17 Avenue SE: better aligning to MDP growth targets

Community desires
Market outlook
Local planning/policy
Want more amenities, gathering spaces that showcase cultural diversity, employment opportunities, safe and vibrant main street sidewalks and improved connectivity to the city
·         1,794 residential units are expected to be built over the next 25 years, starting between 2016 and 2020 and gradually increasing.
·         Many sites along 17 Avenue SE have potential for larger scale projects including short to medium-term opportunity for residential, office and retail development

·         Current zoning does not match up with the City Council approved Southeast 17 Corridor: and does not allow for development to reach the growth targets outlined in the Municipal Development Plan

17 Avenue SW (from Crowchild Trail to 37 Street SW): encouraging more commercial and retail development

Community desires
Market outlook
Local planning/policy
Want development of vacant sites and Tecumseh site, and to retain character
·         Approximately 3,340 homes are expected to be built over the next 25 years, starting gradually between 2016 and 2020
·         Potential for further retail and commercial development opportunities
·         Killarney/Glengarry ARP provides land use policy that support MDP goals
·         Westbrook Village Station Area Plan is directed by the goals of the MDP
·         Current zoning allows for a range of mixed use and apartment development but restricts commercial uses and there is limited opportunity for street-level access forms of multi-residential development

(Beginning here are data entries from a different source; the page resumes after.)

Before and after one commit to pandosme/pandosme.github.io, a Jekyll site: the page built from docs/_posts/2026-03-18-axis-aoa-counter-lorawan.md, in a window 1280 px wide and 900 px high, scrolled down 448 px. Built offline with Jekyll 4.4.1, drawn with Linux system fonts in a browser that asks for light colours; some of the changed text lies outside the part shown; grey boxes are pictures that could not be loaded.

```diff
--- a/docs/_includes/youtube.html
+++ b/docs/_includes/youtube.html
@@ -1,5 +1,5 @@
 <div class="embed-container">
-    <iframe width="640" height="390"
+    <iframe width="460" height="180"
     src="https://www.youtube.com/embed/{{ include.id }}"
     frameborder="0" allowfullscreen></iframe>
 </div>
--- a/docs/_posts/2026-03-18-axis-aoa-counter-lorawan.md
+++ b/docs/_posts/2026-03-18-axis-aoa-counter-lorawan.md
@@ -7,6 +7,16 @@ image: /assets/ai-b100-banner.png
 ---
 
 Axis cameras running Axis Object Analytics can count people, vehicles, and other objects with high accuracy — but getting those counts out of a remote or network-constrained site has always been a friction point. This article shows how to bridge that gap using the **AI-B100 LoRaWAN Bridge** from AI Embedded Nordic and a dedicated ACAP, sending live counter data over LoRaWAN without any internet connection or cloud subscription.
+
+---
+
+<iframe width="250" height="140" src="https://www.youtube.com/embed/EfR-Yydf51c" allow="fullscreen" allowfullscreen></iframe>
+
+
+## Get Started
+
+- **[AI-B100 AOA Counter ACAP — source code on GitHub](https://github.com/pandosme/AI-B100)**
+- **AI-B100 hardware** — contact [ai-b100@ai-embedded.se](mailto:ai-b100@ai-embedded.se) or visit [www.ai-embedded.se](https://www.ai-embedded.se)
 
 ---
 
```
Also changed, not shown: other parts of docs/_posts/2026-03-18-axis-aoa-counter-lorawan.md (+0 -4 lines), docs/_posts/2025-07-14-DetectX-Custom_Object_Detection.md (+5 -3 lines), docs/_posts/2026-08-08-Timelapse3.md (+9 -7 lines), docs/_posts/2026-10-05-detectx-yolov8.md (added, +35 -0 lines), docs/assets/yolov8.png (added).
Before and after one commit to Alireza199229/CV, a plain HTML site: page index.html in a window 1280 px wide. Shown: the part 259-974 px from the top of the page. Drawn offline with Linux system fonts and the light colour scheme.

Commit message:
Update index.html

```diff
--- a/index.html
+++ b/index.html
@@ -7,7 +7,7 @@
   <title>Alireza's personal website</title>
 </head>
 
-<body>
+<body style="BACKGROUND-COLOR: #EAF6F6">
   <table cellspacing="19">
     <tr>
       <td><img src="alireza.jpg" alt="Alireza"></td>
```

37 Street SW: encouraging more commercial and retail development

Community desires
Market outlook
Local planning/policy
Want more of a destination, more vitality and better managed parking
·         Approximately 3,208 homes are expected to be built over the next 25 years, starting gradually between 2016 and 2020.
·         The Westbrook Mall site has potential for office and general commercial retail development at a larger scale than most main street sites.

·         The current zoning does not allow the street to grow over time to meet MDP growth targets

Drop by an upcoming information session in October to review the proposed solutions and the specific tools and techniques that will be used to enable growth and change in these main street areas. Visit for event details.

Friday, October 7, 2016

16 deserving Calgarians receive recognition at the 2015 The Calgary Awards

On September 28, The City of Calgary presented 16 awards to recipients at the 2015 Calgary Awards. Mayor Nenshi and members of City Council were in attendance to recognized the many deserving recipients at the ceremony.

The Calgary Awards showcase The City’s priorities of community, the environment, accessibility, and arts and culture. “Achievements and contributions by citizens in these areas should be acknowledged and celebrated,” said Catherine Humeny, coordinator of citizen recognitions & protocol.

This year, highlights from the awards presentation include the Community Advocate Award presented to Patricia McLeod, the Signature Award, recognizing an individual who has brought significant recognition to the city, to Richard F. Haskayne and The Citizen of Year award to David Pickersgill for his outstanding contributions to his community.

The Calgary Awards is The City’s official citizen recognition program established in 1994, celebrating Calgarians and local organizations for their outstanding achievements and significant contributions for improving the quality of life in Calgary. Each year, individuals, corporations, community groups, schools and organizations are nominated in five major award categories. It is one of the largest citizen recognition programs in the city.

“We celebrated the best of who we are as Calgarians. The work our recipients do to make Calgary a better place makes us proud to live and work in this great city,” said Mayor Nenshi following the ceremony.

The City of Calgary encourages all Calgarians to look to their neighbours, colleagues, community leaders and local organizations and businesses for those who could qualify as recipients of the Calgary Awards. Nomination applications open in the fall. For more information please visit